Firstly I should say that the photography is simply sumptuous, as one would expect. The cast is solid (am I the only Samantha Morton fan out there?), and there are some excellent musical performances too. Thankfully there is no attempt to out-do Steve Coogan's near-perfect Tony Wilson from 24 Hour Party People - here the Factory boss is played pretty straightly by Craig Parkinson, leaving the comic relief to be provided by Joy Division, and later New Order manager Rob Gretton, played by Toby Kebbell.
A film about a man who commits suicide must have its light moments, yet there can be no discussion of mental illness, the pressures of success and fame, and suicide with out some exploration of the internal torments which go alongside. Frustratingly, it feels like Corbijn is merely touching from a distance here (to quote the title of Deborah Curtis' book, on which the film is based). His direction is prosaic and remote, rather than conceptual and intimate; we as an audience never really get an insight into the workings of this troubled mind. There is no real exploration of a troubled childhood or of the exploration of drugs (prescribed and un-prescribed) or the fascination with altering perceptions and experience. Similarly there is little or no insight into the genius of the lyricist and performer, or how he was driven and inspired (save for one cursory nod to some early Wordsworth reading and Bowie listening)
Sam Riley's Curtis comes across as almost too perfect to be truly convincing as a tortured soul. Curtis was a deeply awkward character - an anti-pinup, if you will - but Riley comes across as somewhat cherubic.The lack of emotional insight and character development means that the audience finds it hard to relate to the the spasmodic on-stage performances (there was laughter at the screening I was at). Corbijn fails to make the psychological link between the singer's state of mind and the expression of it through performance, and eventually his downward spiral into depression.

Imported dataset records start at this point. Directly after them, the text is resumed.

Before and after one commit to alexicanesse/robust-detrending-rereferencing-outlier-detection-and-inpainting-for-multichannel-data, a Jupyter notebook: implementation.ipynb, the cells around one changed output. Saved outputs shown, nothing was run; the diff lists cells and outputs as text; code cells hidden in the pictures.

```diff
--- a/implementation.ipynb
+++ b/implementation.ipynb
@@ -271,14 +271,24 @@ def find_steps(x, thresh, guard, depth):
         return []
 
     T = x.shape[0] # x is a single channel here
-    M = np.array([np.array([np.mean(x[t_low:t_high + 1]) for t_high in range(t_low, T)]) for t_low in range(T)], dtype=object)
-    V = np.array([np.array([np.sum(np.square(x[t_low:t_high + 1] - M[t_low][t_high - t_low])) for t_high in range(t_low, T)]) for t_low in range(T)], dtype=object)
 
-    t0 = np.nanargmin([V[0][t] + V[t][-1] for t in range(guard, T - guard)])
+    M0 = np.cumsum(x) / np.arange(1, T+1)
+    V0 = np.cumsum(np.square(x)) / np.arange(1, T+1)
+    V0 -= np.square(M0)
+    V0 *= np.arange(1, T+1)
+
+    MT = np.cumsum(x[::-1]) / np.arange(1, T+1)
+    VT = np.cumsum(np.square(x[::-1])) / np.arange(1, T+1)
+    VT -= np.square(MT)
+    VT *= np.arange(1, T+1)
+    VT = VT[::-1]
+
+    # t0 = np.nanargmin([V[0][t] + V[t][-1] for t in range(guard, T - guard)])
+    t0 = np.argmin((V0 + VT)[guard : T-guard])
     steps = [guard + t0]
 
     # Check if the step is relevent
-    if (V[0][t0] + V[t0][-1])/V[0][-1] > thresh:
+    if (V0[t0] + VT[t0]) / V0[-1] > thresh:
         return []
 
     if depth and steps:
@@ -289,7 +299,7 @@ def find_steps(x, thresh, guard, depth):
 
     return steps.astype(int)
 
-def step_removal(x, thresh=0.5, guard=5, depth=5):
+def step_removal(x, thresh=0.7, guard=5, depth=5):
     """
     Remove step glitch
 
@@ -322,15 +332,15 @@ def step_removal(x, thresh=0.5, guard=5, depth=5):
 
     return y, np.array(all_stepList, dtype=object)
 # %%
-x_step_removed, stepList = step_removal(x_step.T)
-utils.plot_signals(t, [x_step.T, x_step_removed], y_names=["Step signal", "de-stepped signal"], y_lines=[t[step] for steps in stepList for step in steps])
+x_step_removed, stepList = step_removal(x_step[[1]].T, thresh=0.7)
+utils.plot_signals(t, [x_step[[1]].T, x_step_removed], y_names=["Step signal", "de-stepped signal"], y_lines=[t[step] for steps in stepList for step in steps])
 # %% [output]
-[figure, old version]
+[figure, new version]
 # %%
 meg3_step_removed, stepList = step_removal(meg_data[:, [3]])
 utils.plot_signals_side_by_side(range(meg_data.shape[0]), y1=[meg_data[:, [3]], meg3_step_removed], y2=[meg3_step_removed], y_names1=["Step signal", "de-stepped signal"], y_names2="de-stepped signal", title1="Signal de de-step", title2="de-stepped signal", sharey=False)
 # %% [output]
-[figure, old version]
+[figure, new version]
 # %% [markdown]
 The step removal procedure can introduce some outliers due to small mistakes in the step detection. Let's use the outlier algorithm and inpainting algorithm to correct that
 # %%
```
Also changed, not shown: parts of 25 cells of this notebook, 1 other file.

Similarly, we find it hard to truly understand the reasons behind the ultimate, final act. Suicide, and the reasons behind it, must surely be one of the most difficult things to portray through any medium, but Corbijn's withdrawn viewpoint gives us little insight. Instead of a picture of a man torn apart by mental instability, drugs, his own fame, genius, the women he loved and his inability to deal with these issues, we are left with a somewhat puzzling portrait of a slightly-strange-and-troubled-but-nice kid who had it all and threw it away.
I'd highly recommend Deborah Curtis' book, "Touching From A Distance", to get a far more rounded view of one of music's most interesting characters.